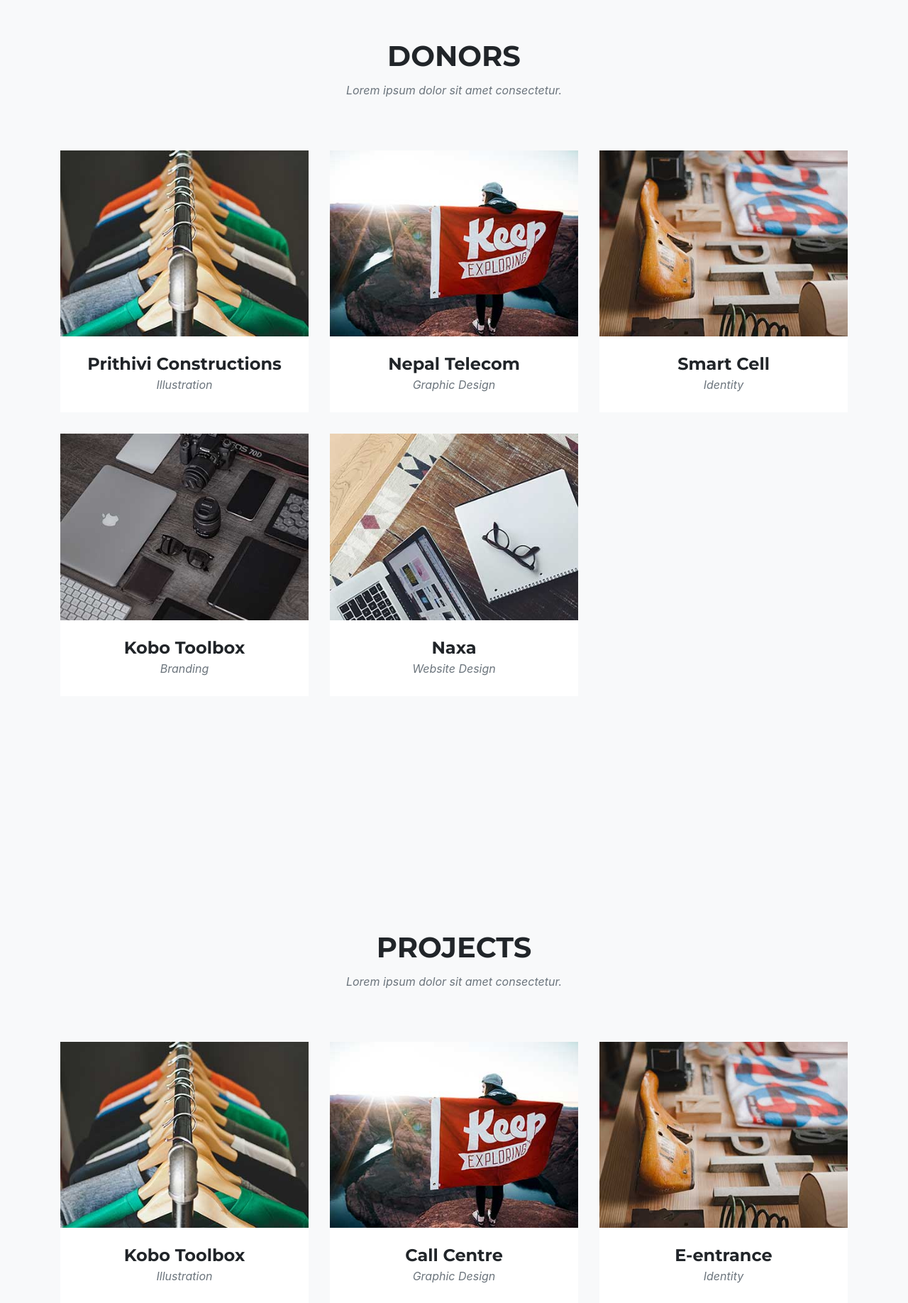
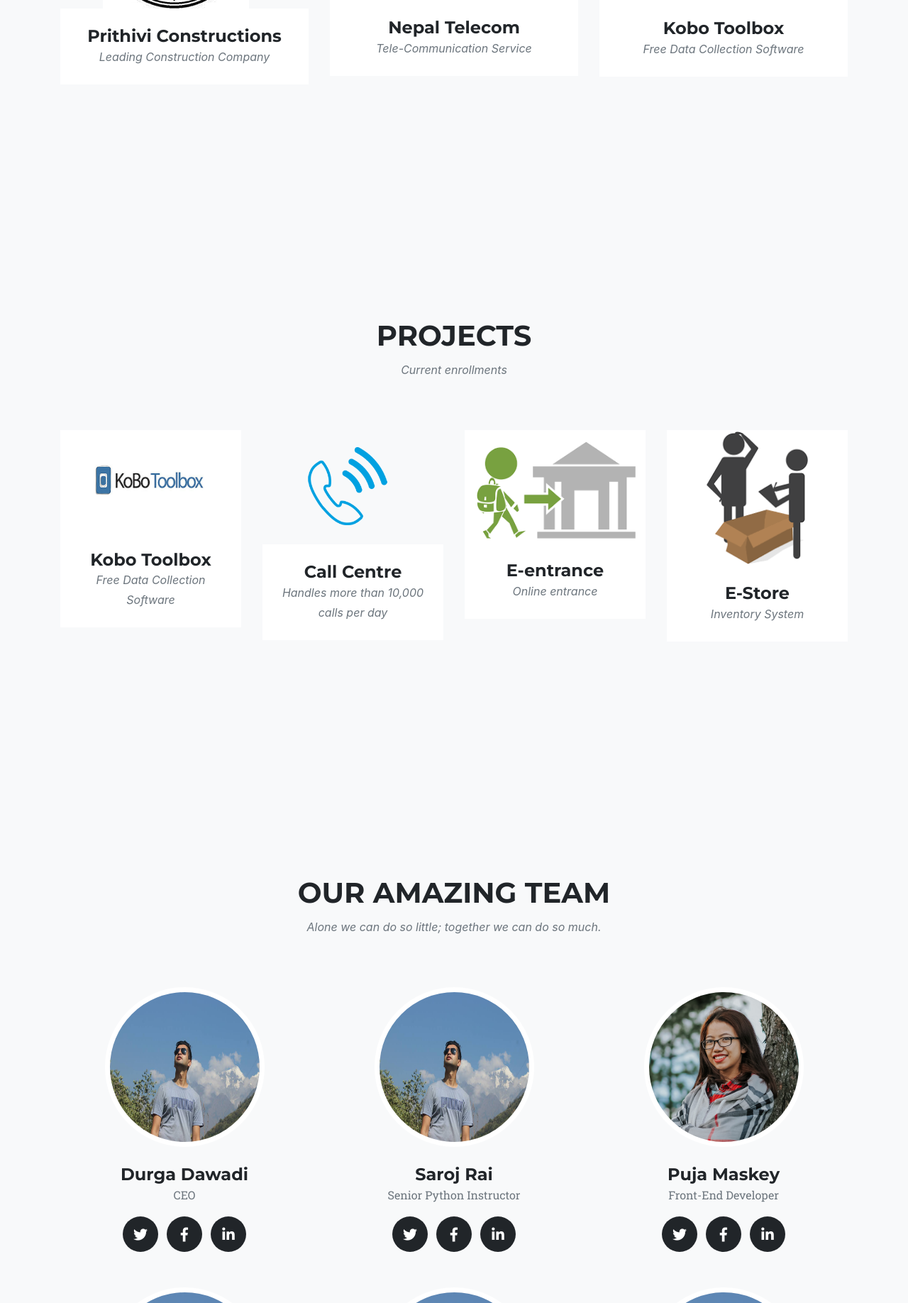
Before and after one commit to gitpromode/offices, a Django app: page / in a window 1280 px wide. Shown: the part 1747-3583 px from the top of the page at 71% size. Run offline with Django 3.2, Linux system fonts and the light colour scheme; data comes from the database, SQL or seed files in the repository; some libraries are stand-ins or nearby versions; some web fonts are replaced.

Commit message:
clean-up

```diff
--- a/office/templates/office/base.html
+++ b/office/templates/office/base.html
@@ -9,7 +9,7 @@
     <meta name="description" content="">
     <meta name="author" content="">
 
-    <title>Agency - Start Bootstrap Theme</title>
+    <title>BEEFLUX</title>
 
     <!-- Bootstrap core CSS -->
     <link href="{% static 'vendor/bootstrap/css/bootstrap.min.css' %}" rel="stylesheet">
--- a/office/templates/office/home.html
+++ b/office/templates/office/home.html
@@ -10,7 +10,7 @@
     <!-- Navigation -->
     <nav class="navbar navbar-expand-lg navbar-dark fixed-top" id="mainNav">
       <div class="container">
-        <a class="navbar-brand js-scroll-trigger" href="#page-top">Start Bootstrap</a>
+        <a class="navbar-brand js-scroll-trigger" href="#page-top">beeflux.com</a>
         <button class="navbar-toggler navbar-toggler-right" type="button" data-toggle="collapse" data-target="#navbarResponsive" aria-controls="navbarResponsive" aria-expanded="false" aria-label="Toggle navigation">
           Menu
           <i class="fas fa-bars"></i>
@@ -44,7 +44,7 @@
     <header class="masthead">
       <div class="container">
         <div class="intro-text">
-          <div class="intro-lead-in">Welcome To Our Flock!</div>
+          <!-- <div class="intro-lead-in">Welcome To Our Flock!</div> -->
         </div>
       </div>
     </header>
@@ -59,37 +59,37 @@
           </div>
         </div>
         <div class="row text-center">
-          <div class="col-md-4">
-            <span class="fa-stack fa-4x">
-              <i class="fas fa-circle fa-stack-2x text-primary"></i>
-              <i class="fas fa-shopping-cart fa-stack-1x fa-inverse"></i>
-            </span>
-            <h4 class="service-heading">IT Training</h4>
-            <p class="text-muted">Lorem ipsum dolor sit amet, consectetur adipisicing elit. Minima maxime quam architecto quo inventore harum ex magni, dicta impedit.</p>
-          </div>
-          <div class="col-md-4">
+          <div class="col-md-3">
             <span class="fa-stack fa-4x">
               <i class="fas fa-circle fa-stack-2x text-primary"></i>
               <i class="fas fa-laptop fa-stack-1x fa-inverse"></i>
             </span>
-            <h4 class="service-heading">Data Collection</h4>
-            <p class="text-muted">Lorem ipsum dolor sit amet, consectetur adipisicing elit. Minima maxime quam architecto quo inventore harum ex magni, dicta impedit.</p>
+            <h4 class="service-heading"> Free IT Training</h4>
+            <p class="text-muted">Python Course, Android Course, Web-Development Course, Data Science.</p>
           </div>
-          <div class="col-md-4">
+          <div class="col-md-3">
             <span class="fa-stack fa-4x">
               <i class="fas fa-circle fa-stack-2x text-primary"></i>
-              <i class="fas fa-lock fa-stack-1x fa-inverse"></i>
+              <i class="fas fa-database fa-stack-1x fa-inverse"></i>
+            </span>
+            <h4 class="service-heading">Data Collection</h4>
+            <p class="text-muted">Remote manual data collection and web-scraping.</p>
+          </div>
+          <div class="col-md-3">
+            <span class="fa-stack fa-4x">
+              <i class="fas fa-circle fa-stack-2x text-primary"></i>
+              <i class="fas fa-microchip fa-stack-1x fa-inverse"></i>
             </span>
             <h4 class="service-heading">Data Analysis</h4>
-            <p class="text-muted">Lorem ipsum dolor sit amet, consectetur adipisicing elit. Minima maxime quam architecto quo inventore harum ex magni, dicta impedit.</p>
+            <p class="text-muted">inspecting, cleansing, transforming, and modeling data.</p>
           </div>
-          <div class="col-md-4">
+          <div class="col-md-3">
             <span class="fa-stack fa-4x">
               <i class="fas fa-circle fa-stack-2x text-primary"></i>
-              <i class="fas fa-lock fa-stack-1x fa-inverse"></i>
+              <i class="fas fa-chart-bar fa-stack-1x fa-inverse"></i>
             </span>
             <h4 class="service-heading">Data Visualization</h4>
-            <p class="text-muted">Lorem ipsum dolor sit amet, consectetur adipisicing elit. Minima maxime quam architecto quo inventore harum ex magni, dicta impedit.</p>
+            <p class="text-muted">Creation and study of the visual representation of data.</p>
           </div>
         </div>
       </div>
@@ -101,39 +101,41 @@
         <div class="row">
           <div class="col-lg-12 text-center">
             <h2 class="section-heading text-uppercase">Donors</h2>
-            <h3 class="section-subheading text-muted">Lorem ipsum dolor sit amet consectetur.</h3>
+            <h3 class="section-subheading text-muted">Helping Hands.</h3>
           </div>
         </div>
         <div class="row">
           <div class="col-md-4 col-sm-6 portfolio-item">
-            <a class="portfolio-link" data-toggle="modal" href="#portfolioModal1">
+            <!-- <a class="portfolio-link" data-toggle="modal" href="#portfolioModal1"> -->
+            <a class="portfolio-link" href="javascript:void(0);" >
               <div class="portfolio-hover">
                 <div class="portfolio-hover-content">
                   <i class="fas fa-plus fa-3x"></i>
                 </div>
               </div>
-              <img class="img-fluid" src="img/portfolio/01-thumbnail.jpg" alt="">
+              <img class="img-fluid" src="{% static 'img/prithivi.jpg' %}" alt="" style="padding-left: 60px">
             </a>
             <div class="portfolio-caption">
               <h4>Prithivi Constructions</h4>
-              <p class="text-muted">Illustration</p>
+              <p class="text-muted">Leading Construction Company</p>
             </div>
           </div>
           <div class="col-md-4 col-sm-6 portfolio-item">
-            <a class="portfolio-link" data-toggle="modal" href="#portfolioModal2">
+            <!-- <a class="portfolio-link" data-toggle="modal" href="#portfolioModal2"> -->
+            <a class="portfolio-link" href="javascript:void(0);" >
               <div class="portfolio-hover">
                 <div class="portfolio-hover-content">
                   <i class="fas fa-plus fa-3x"></i>
                 </div>
               </div>
-              <img class="img-fluid" src="img/portfolio/02-thumbnail.jpg" alt="">
+              <img class="img-fluid" src="{% static 'img/ntc1.jpg' %}" alt="">
             </a>
             <div class="portfolio-caption">
               <h4>Nepal Telecom</h4>
-              <p class="text-muted">Graphic Design</p>
+              <p class="text-muted">Tele-Communication Service</p>
             </div>
           </div>
-          <div class="col-md-4 col-sm-6 portfolio-item">
+          <!-- <div class="col-md-4 col-sm-6 portfolio-item">
             <a class="portfolio-link" data-toggle="modal" href="#portfolioModal3">
               <div class="portfolio-hover">
                 <div class="portfolio-hover-content">
@@ -146,22 +148,23 @@
               <h4>Smart Cell</h4>
               <p class="text-muted">Identity</p>
             </div>
-          </div>
+          </div> -->
           <div class="col-md-4 col-sm-6 portfolio-item">
-            <a class="portfolio-link" data-toggle="modal" href="#portfolioModal4">
+            <!-- <a class="portfolio-link" data-toggle="modal" href="#portfolioModal4"> -->
+            <a class="portfolio-link" href="javascript:void(0);" >
               <div class="portfolio-hover">
                 <div class="portfolio-hover-content">
                   <i class="fas fa-plus fa-3x"></i>
                 </div>
               </div>
-              <img class="img-fluid" src="img/portfolio/04-thumbnail.jpg" alt="">
+              <img class="img-fluid" src="{% static 'img/kobo.jpg' %}" alt="">
             </a>
             <div class="portfolio-caption">
               <h4>Kobo Toolbox</h4>
-              <p class="text-muted">Branding</p>
+              <p class="text-muted">Free Data Collection Software</p>
             </div>
           </div>
-          <div class="col-md-4 col-sm-6 portfolio-item">
+          <!-- <div class="col-md-4 col-sm-6 portfolio-item">
             <a class="portfolio-link" data-toggle="modal" href="#portfolioModal5">
               <div class="portfolio-hover">
                 <div class="portfolio-hover-content">
@@ -174,7 +177,7 @@
               <h4>Naxa</h4>
               <p class="text-muted">Website Design</p>
             </div>
-          </div>
+          </div> -->
         </div>
       </div>
     </section>
@@ -185,64 +188,68 @@
         <div class="row">
           <div class="col-lg-12 text-center">
             <h2 class="section-heading text-uppercase">Projects</h2>
-            <h3 class="section-subheading text-muted">Lorem ipsum dolor sit amet consectetur.</h3>
+            <h3 class="section-subheading text-muted">Current enrollments</h3>
           </div>
         </div>
         <div class="row">
-          <div class="col-md-4 col-sm-6 portfolio-item">
-            <a class="portfolio-link" data-toggle="modal" href="#portfolioModal1">
+          <div class="col-md-3 col-sm-6 portfolio-item">
+            <!-- <a class="portfolio-link" data-toggle="modal" href="#portfolioModal1"> -->
+            <a class="portfolio-link" href="javascript:void(0);" >
               <div class="portfolio-hover">
                 <div class="portfolio-hover-content">
                   <i class="fas fa-plus fa-3x"></i>
                 </div>
               </div>
-              <img class="img-fluid" src="img/portfolio/01-thumbnail.jpg" alt="">
+              <img class="img-fluid" src="{% static 'img/kobo.jpg' %}" alt="">
             </a>
             <div class="portfolio-caption">
               <h4>Kobo Toolbox</h4>
-              <p class="text-muted">Illustration</p>
+              <p class="text-muted">Free Data Collection Software</p>
             </div>
           </div>
-          <div class="col-md-4 col-sm-6 portfolio-item">
-            <a class="portfolio-link" data-toggle="modal" href="#portfolioModal2">
+          <div class="col-md-3 col-sm-6 portfolio-item">
+            <!-- <a class="portfolio-link" data-toggle="modal" href="#portfolioModal2"> -->
+            <a class="portfolio-link" href="javascript:void(0);" >
               <div class="portfolio-hover">
                 <div class="portfolio-hover-content">
                   <i class="fas fa-plus fa-3x"></i>
                 </div>
               </div>
-              <img class="img-fluid" src="img/portfolio/02-thumbnail.jpg" alt="">
+              <img class="img-fluid" src="{% static 'img/call.png' %}" alt="">
             </a>
             <div class="portfolio-caption">
               <h4>Call Centre</h4>
-              <p class="text-muted">Graphic Design</p>
+              <p class="text-muted">Handles more than 10,000 calls per day</p>
             </div>
           </div>
-          <div class="col-md-4 col-sm-6 portfolio-item">
-            <a class="portfolio-link" data-toggle="modal" href="#portfolioModal3">
+          <div class="col-md-3 col-sm-6 portfolio-item">
+            <!-- <a class="portfolio-link" data-toggle="modal" href="#portfolioModal3"> -->
+            <a class="portfolio-link" href="javascript:void(0);" >
               <div class="portfolio-hover">
                 <div class="portfolio-hover-content">
                   <i class="fas fa-plus fa-3x"></i>
                 </div>
               </div>
-              <img class="img-fluid" src="img/portfolio/03-thumbnail.jpg" alt="">
+              <img class="img-fluid" src="{% static 'img/ep.png' %}" alt="">
             </a>
             <div class="portfolio-caption">
               <h4>E-entrance</h4>
-              <p class="text-muted">Identity</p>
+              <p class="text-muted">Online entrance</p>
             </div>
           </div>
-          <div class="col-md-4 col-sm-6 portfolio-item">
-            <a class="portfolio-link" data-toggle="modal" href="#portfolioModal2">
+          <div class="col-md-3 col-sm-6 portfolio-item">
+            <!-- <a class="portfolio-link" data-toggle="modal" href="#portfolioModal2"> -->
+            <a class="portfolio-link" href="javascript:void(0);" >
               <div class="portfolio-hover">
                 <div class="portfolio-hover-content">
                   <i class="fas fa-plus fa-3x"></i>
                 </div>
               </div>
-              <img class="img-fluid" src="img/portfolio/02-thumbnail.jpg" alt="">
+              <img class="img-fluid" src="{% static 'img/inv.png' %}" alt="">
             </a>
             <div class="portfolio-caption">
-              <h4>E-Shop</h4>
-              <p class="text-muted">Graphic Design</p>
+              <h4>E-Store</h4>
+              <p class="text-muted">Inventory System</p>
             </div>
           </div>
         </div>
@@ -250,7 +257,7 @@
     </section>
 
     <!-- About -->
-    <section id="about">
+<!--     <section id="about">
       <div class="container">
         <div class="row">
           <div class="col-lg-12 text-center">
@@ -328,7 +335,7 @@
           </div>
         </div>
       </div>
-    </section>
+    </section> -->
 
     <!-- Team -->
     <section class="bg-light" id="team">
@@ -336,15 +343,15 @@
         <div class="row">
           <div class="col-lg-12 text-center">
             <h2 class="section-heading text-uppercase">Our Amazing Team</h2>
-            <h3 class="section-subheading text-muted">Lorem ipsum dolor sit amet consectetur.</h3>
+            <h3 class="section-subheading text-muted">Alone we can do so little; together we can do so much.</h3>
           </div>
         </div>
         <div class="row">
           <div class="col-sm-4">
             <div class="team-member">
-              <img class="mx-auto rounded-circle" src="img/team/1.jpg" alt="">
-              <h4>Kay Garland</h4>
-              <p class="text-muted">Lead Designer</p>
+              <img class="mx-auto rounded-circle" src="{% static 'img/sumeet.jpg' %}" alt="">
+              <h4>Durga Dawadi</h4>
+              <p class="text-muted">CEO</p>
               <ul class="list-inline social-buttons">
                 <li class="list-inline-item">
                   <a href="#">
@@ -366,9 +373,9 @@
           </div>
           <div class="col-sm-4">
             <div class="team-member">
-              <img class="mx-auto rounded-circle" src="img/team/2.jpg" alt="">
-              <h4>Larry Parker</h4>
-              <p class="text-muted">Lead Marketer</p>
+              <img class="mx-auto rounded-circle" src="{% static 'img/sumeet.jpg' %}" alt="">
+              <h4>Saroj Rai</h4>
+              <p class="text-muted">Senior Python Instructor</p>
               <ul class="list-inline social-buttons">
                 <li class="list-inline-item">
                   <a href="#">
@@ -390,9 +397,82 @@
           </div>
           <div class="col-sm-4">
             <div class="team-member">
-              <img class="mx-auto rounded-circle" src="img/team/3.jpg" alt="">
-              <h4>Diana Pertersen</h4>
-              <p class="text-muted">Lead Developer</p>
+              <img class="mx-auto rounded-circle" src="{% static 'img/team/3.jpg' %}" alt="">
+              <h4>Puja Maskey</h4>
+              <p class="text-muted">Front-End Developer</p>
+              <ul class="list-inline social-buttons">
+                <li class="list-inline-item">
+                  <a href="#">
+                    <i class="fab fa-twitter"></i>
+                  </a>
+                </li>
+                <li class="list-inline-item">
+                  <a href="#">
+                    <i class="fab fa-facebook-f"></i>
+                  </a>
+                </li>
+                <li class="list-inline-item">
+                  <a href="#">
+                    <i class="fab fa-linkedin-in"></i>
+                  </a>
+                </li>
+              </ul>
+            </div>
+
+          </div>
+          <div class="col-sm-4">
+            <div class="team-member">
+              <img class="mx-auto rounded-circle" src="{% static 'img/sumeet.jpg' %}" alt="">
+              <h4>Sumeet Sharma</h4>
+              <p class="text-muted">Senior System Administrator</p>
+              <ul class="list-inline social-buttons">
+                <li class="list-inline-item">
+                  <a href="#">
+                    <i class="fab fa-twitter"></i>
+                  </a>
+                </li>
+                <li class="list-inline-item">
+                  <a href="#">
+                    <i class="fab fa-facebook-f"></i>
+                  </a>
+                </li>
+                <li class="list-inline-item">
+                  <a href="#">
+                    <i class="fab fa-linkedin-in"></i>
+                  </a>
+                </li>
+              </ul>
+            </div>
+          </div>
+          <div class="col-sm-4">
+            <div class="team-member">
+              <img class="mx-auto rounded-circle" src="{% static 'img/sumeet.jpg' %}" alt="">
+              <h4>Promode Tiwari</h4>
+              <p class="text-muted">Python Instructor</p>
+              <ul class="list-inline social-buttons">
+                <li class="list-inline-item">
+                  <a href="#">
+                    <i class="fab fa-twitter"></i>
+                  </a>
+                </li>
+                <li class="list-inline-item">
+                  <a href="#">
+                    <i class="fab fa-facebook-f"></i>
+                  </a>
+                </li>
+                <li class="list-inline-item">
+                  <a href="#">
+                    <i class="fab fa-linkedin-in"></i>
+                  </a>
+                </li>
+              </ul>
+            </div>
+          </div>
+          <div class="col-sm-4">
+            <div class="team-member">
+              <img class="mx-auto rounded-circle" src="{% static 'img/sumeet.jpg' %}" alt="">
+              <h4>Amulya Acharya</h4>
+              <p class="text-muted">IT Consultant</p>
               <ul class="list-inline social-buttons">
                 <li class="list-inline-item">
                   <a href="#">
@@ -413,11 +493,11 @@
             </div>
           </div>
         </div>
-        <div class="row">
+<!--         <div class="row">
           <div class="col-lg-8 mx-auto text-center">
-            <p class="large text-muted">Lorem ipsum dolor sit amet, consectetur adipisicing elit. Aut eaque, laboriosam veritatis, quos non quis ad perspiciatis, totam corporis ea, alias ut unde.</p>
+            <p class="large text-muted"></p>
           </div>
-        </div>
+        </div> -->
       </div>
     </section>
 
```
Also changed, not shown: office/static/img/call.png (added), office/static/img/ep.png (added), office/static/img/header-bg-1.jpg (added), office/static/img/header-bg.jpg, office/static/img/in.png (added), office/static/img/inv.png (added), office/static/img/invt.png (added), office/static/img/kobo.jpg (added), office/static/img/ntc1.jpg (added), office/static/img/prithivi.jpg (added), office/static/img/rawpixel-620230-unsplash.jpg (added), office/static/img/sumeet.jpg (added).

(EXERCISE INSTRUCTIONS)
Where the string "inverse" appears in a line of the entries above, return that line.

(REPLY TO THE TASK)
-              <i class="fas fa-shopping-cart fa-stack-1x fa-inverse"></i>
               <i class="fas fa-laptop fa-stack-1x fa-inverse"></i>
-              <i class="fas fa-lock fa-stack-1x fa-inverse"></i>
+              <i class="fas fa-database fa-stack-1x fa-inverse"></i>
+              <i class="fas fa-microchip fa-stack-1x fa-inverse"></i>
-              <i class="fas fa-lock fa-stack-1x fa-inverse"></i>
+              <i class="fas fa-chart-bar fa-stack-1x fa-inverse"></i>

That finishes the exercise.